Heather Abbott, 38, from Newport, R.I., had her foot mangled in the second blast on April 15 — one of more than 200 injuries in the explosions that also left three dead. After initially hoping her foot could be saved, Abbott decided she'd be better off with a prosthetic.

Abbott, who was upbeat throughout a news conference at Brigham and Women's Hospital in Boston, said if you had told her before the explosions that she would lose a foot, "I think I would have been devastated. And I really haven't had a moment of being devastated."

Abbott said she's been overwhelmed by the support, interest and caring from people since the attacks, starting almost immediately afterward. She was lining up to get into the Forum bar on Boylston Street when the explosion blew her into the bar. Abbott said she initially wondered who could help her with so many people running for their lives.

But two men and two women helped get her into an ambulance, she said.

Hasn't thought about suspects

All the support means she's had no time to despair, either at her situation or the suspects, Dzhokar and Tamerlan Tsarnaev. "I don't even know how to pronounce their names," she said, noting that she's purposely avoided news coverage of the event. She said she might get angry when she delves into the details, but she hasn't yet.

"This is the situation I'm faced with," she said. "It's not going to change, so for me to sort of dwell on the negative is going to be a waste of time for me."

Abbott met Michelle Obama in the early days of her recovery and the president's wife gave her a coin she normally gives to military personnel who are injured.

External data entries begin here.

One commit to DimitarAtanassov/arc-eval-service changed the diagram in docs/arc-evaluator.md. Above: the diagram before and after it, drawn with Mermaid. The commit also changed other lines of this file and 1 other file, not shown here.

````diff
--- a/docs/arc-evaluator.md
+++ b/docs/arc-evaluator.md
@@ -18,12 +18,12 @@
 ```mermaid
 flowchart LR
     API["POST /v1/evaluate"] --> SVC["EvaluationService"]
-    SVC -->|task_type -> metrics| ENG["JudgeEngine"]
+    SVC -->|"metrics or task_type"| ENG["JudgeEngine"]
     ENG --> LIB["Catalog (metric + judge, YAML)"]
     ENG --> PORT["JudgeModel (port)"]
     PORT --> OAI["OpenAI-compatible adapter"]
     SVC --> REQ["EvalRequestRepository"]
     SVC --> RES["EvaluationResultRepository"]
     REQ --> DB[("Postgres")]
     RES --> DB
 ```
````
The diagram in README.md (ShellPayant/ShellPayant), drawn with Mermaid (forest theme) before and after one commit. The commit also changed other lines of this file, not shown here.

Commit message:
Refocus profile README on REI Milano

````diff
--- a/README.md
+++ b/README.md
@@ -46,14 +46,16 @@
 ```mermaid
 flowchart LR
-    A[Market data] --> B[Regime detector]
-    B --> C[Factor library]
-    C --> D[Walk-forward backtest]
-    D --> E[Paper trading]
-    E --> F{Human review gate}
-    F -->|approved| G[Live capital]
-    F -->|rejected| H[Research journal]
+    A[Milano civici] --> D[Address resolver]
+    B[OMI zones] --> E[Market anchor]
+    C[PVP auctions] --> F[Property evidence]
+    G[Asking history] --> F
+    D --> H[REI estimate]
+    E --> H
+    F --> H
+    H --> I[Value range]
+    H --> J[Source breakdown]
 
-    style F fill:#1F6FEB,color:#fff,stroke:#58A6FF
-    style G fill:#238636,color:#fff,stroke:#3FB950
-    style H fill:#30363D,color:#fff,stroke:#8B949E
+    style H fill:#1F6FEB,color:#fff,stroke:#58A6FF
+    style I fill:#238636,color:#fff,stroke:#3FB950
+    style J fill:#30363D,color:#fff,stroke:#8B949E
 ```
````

Their discussion was brief, however: "I was under the influence of a lot of medication," Abbott said, smiling.